### Exercise:
Check each line of the data, and copy those where "href" appears.

----- Listed records

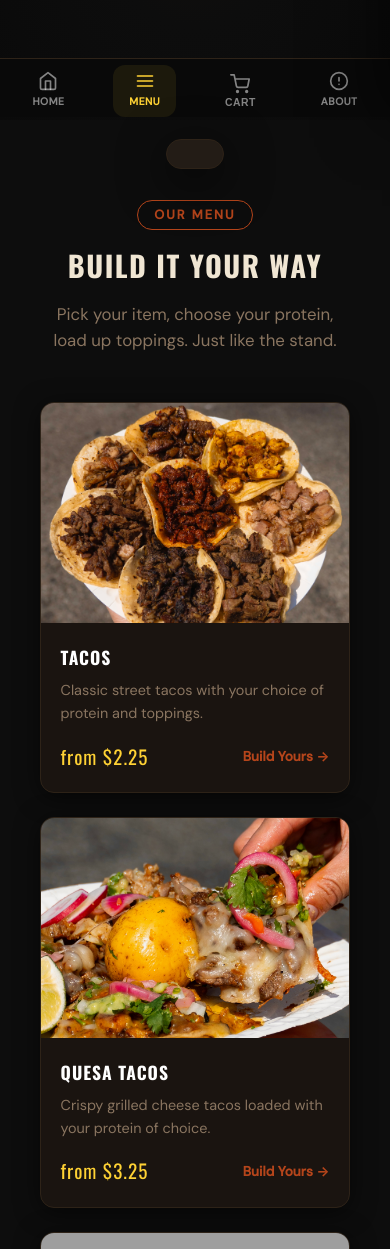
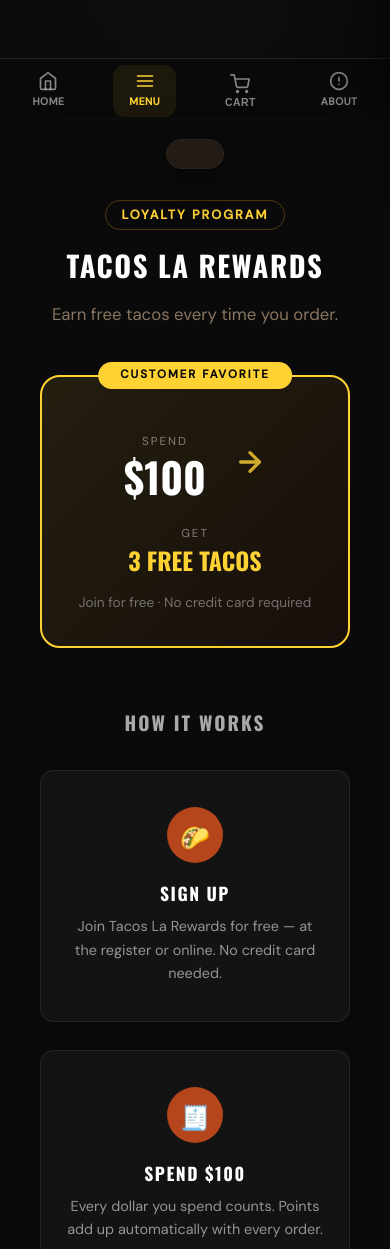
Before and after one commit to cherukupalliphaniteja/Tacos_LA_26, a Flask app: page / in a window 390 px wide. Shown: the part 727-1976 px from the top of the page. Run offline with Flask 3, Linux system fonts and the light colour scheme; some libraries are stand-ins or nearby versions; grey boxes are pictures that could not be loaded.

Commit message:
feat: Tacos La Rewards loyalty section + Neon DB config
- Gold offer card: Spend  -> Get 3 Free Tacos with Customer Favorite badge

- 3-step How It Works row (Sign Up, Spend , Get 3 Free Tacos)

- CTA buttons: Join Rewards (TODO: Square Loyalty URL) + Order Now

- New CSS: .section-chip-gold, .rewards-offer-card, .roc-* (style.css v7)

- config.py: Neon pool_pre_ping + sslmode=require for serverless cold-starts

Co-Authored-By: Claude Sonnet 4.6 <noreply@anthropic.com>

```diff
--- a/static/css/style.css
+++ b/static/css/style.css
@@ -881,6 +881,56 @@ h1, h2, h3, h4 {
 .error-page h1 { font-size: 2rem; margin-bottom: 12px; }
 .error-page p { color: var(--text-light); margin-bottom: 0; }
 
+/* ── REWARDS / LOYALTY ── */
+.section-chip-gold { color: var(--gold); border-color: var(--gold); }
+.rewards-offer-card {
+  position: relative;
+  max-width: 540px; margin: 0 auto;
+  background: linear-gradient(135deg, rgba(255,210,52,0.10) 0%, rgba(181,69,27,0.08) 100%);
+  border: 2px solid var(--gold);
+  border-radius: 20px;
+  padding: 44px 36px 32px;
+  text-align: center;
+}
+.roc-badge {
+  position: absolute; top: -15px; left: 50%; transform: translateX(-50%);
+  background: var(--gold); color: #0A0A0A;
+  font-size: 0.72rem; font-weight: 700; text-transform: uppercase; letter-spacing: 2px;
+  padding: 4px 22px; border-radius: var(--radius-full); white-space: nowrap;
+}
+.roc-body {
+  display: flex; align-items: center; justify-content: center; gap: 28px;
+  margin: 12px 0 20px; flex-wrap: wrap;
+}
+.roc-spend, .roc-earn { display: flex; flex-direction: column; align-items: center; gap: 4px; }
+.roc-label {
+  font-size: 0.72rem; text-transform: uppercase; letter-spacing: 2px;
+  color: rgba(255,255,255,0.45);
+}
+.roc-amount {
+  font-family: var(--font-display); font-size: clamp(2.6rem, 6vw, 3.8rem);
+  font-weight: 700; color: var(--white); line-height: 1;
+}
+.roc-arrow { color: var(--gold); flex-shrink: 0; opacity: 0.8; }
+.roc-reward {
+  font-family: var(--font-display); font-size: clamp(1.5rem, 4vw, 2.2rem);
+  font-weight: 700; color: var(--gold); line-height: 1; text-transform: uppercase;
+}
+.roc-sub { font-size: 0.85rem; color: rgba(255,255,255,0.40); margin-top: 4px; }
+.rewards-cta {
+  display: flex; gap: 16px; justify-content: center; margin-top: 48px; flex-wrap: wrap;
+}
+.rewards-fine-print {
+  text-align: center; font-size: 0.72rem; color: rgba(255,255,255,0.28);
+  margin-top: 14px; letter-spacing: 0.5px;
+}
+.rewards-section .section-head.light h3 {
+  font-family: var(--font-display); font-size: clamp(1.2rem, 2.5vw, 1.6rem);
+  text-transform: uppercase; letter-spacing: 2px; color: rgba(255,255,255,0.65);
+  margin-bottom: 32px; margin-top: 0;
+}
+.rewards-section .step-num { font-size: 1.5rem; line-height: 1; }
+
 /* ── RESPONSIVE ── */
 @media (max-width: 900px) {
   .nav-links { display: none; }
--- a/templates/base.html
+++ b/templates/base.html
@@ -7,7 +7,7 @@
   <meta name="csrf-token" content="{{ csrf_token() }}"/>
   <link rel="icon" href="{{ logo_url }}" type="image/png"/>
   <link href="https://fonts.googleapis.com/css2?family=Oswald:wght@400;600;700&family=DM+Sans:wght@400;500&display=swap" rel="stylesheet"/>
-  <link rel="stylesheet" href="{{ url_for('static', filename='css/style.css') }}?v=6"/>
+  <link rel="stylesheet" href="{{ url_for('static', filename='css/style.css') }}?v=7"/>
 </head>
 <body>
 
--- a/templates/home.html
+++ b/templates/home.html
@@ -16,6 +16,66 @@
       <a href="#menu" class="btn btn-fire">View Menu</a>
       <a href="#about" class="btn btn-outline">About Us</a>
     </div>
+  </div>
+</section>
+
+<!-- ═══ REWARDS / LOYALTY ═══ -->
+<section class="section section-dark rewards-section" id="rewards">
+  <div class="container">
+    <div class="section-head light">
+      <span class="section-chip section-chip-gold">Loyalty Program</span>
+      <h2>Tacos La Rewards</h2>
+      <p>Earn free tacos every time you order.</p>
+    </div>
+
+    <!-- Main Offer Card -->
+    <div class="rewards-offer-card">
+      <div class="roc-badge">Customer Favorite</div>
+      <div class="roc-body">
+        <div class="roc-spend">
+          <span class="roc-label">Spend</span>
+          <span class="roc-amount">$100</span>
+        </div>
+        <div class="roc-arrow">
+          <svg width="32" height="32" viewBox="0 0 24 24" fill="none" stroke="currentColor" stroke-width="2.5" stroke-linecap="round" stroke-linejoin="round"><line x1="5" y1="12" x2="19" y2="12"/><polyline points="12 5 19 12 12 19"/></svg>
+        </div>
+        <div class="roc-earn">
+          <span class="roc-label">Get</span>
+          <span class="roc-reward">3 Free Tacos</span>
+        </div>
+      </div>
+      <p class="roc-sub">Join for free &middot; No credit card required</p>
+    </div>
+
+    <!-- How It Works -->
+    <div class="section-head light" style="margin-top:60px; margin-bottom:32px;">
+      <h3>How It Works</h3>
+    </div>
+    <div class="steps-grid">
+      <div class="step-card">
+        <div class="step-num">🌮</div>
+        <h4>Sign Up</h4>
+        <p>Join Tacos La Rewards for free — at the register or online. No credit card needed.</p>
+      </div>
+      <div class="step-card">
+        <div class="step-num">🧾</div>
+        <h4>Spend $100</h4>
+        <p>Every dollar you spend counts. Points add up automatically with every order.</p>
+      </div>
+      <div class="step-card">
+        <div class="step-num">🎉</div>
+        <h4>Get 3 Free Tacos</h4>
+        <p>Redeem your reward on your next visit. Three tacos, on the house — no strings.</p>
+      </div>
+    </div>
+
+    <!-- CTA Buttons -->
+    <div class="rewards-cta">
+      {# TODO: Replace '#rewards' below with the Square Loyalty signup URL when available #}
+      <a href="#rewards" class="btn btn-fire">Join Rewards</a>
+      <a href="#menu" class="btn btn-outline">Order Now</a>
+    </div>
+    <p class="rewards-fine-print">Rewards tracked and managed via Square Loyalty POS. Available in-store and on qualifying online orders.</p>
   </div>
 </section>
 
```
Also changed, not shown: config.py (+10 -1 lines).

----------
----- Listed records

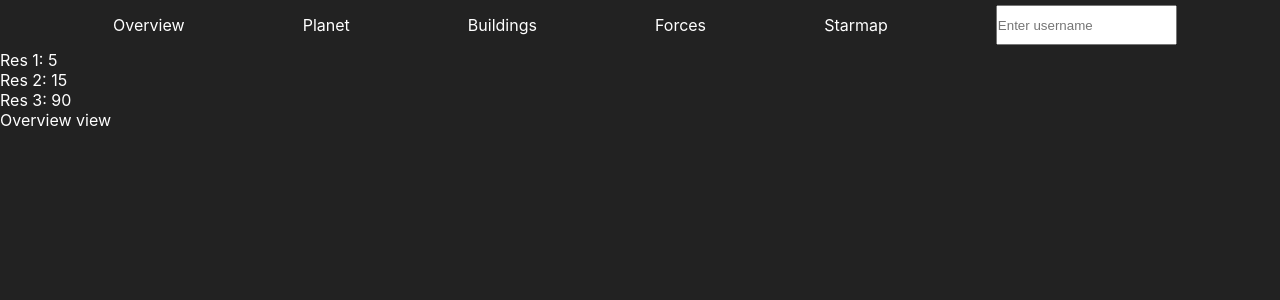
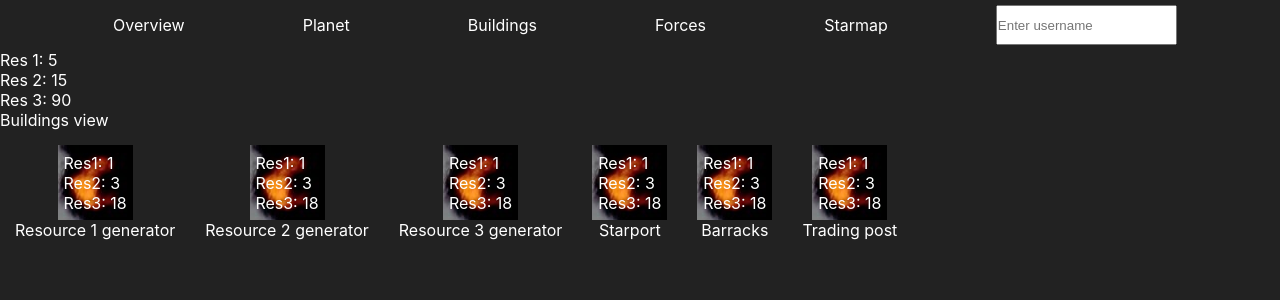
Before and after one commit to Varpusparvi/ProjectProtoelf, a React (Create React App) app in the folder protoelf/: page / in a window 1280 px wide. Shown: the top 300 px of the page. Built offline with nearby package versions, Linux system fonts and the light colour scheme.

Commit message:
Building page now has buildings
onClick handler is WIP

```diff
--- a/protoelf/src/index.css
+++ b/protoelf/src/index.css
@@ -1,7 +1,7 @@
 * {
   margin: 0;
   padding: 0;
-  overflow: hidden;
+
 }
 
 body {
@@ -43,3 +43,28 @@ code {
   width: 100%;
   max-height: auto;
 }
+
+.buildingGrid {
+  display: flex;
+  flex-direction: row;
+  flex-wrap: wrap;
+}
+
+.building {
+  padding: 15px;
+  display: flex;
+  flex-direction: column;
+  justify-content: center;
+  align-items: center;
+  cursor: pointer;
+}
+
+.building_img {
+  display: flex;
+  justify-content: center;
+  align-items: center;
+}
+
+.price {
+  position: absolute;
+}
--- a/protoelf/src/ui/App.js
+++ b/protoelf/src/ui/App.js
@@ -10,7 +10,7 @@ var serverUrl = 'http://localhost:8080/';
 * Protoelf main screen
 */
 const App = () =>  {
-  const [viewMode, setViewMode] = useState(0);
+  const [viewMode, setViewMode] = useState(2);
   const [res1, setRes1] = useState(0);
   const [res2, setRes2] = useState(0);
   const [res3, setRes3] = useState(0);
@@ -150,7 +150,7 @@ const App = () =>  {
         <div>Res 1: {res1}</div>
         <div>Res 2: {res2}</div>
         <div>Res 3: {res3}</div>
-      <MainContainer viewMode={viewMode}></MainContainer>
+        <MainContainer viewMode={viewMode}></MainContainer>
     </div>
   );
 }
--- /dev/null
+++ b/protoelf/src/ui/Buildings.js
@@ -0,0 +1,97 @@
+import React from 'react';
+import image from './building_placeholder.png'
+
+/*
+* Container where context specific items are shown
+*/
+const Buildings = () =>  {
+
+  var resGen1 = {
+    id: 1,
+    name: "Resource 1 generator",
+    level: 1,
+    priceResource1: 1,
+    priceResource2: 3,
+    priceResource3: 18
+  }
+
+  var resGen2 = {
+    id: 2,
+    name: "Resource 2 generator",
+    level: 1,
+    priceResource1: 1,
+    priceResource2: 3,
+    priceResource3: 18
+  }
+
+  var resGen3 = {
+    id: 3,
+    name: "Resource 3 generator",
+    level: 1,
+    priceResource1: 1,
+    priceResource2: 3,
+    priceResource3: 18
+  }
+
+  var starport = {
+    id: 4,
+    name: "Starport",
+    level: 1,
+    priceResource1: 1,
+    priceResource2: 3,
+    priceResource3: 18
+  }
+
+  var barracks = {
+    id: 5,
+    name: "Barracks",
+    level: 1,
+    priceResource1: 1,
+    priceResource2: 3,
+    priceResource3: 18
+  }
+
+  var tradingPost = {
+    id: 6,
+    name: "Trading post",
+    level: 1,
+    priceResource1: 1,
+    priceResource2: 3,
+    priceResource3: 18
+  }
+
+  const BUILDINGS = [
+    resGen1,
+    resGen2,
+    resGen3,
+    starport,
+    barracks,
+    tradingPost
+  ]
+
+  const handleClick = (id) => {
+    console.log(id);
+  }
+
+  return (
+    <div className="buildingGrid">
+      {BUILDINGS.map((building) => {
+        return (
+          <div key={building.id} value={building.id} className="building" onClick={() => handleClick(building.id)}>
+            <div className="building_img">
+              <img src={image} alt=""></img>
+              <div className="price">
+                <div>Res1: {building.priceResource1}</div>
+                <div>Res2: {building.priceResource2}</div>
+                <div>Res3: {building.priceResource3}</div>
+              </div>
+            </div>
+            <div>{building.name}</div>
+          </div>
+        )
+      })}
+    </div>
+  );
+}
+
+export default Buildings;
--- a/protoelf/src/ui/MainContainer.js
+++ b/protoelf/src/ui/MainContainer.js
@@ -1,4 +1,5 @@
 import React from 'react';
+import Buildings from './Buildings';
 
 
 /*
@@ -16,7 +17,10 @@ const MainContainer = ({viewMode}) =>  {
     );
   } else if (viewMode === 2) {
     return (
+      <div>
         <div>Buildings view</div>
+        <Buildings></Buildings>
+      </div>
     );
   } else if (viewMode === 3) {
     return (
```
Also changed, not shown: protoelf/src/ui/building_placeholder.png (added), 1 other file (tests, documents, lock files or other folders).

----------

### Answer:
   <link rel="icon" href="{{ logo_url }}" type="image/png"/>
   <link href="https://fonts.googleapis.com/css2?family=Oswald:wght@400;600;700&family=DM+Sans:wght@400;500&display=swap" rel="stylesheet"/>
-  <link rel="stylesheet" href="{{ url_for('static', filename='css/style.css') }}?v=6"/>
+  <link rel="stylesheet" href="{{ url_for('static', filename='css/style.css') }}?v=7"/>
       <a href="#menu" class="btn btn-fire">View Menu</a>
       <a href="#about" class="btn btn-outline">About Us</a>
+      <a href="#rewards" class="btn btn-fire">Join Rewards</a>
+      <a href="#menu" class="btn btn-outline">Order Now</a>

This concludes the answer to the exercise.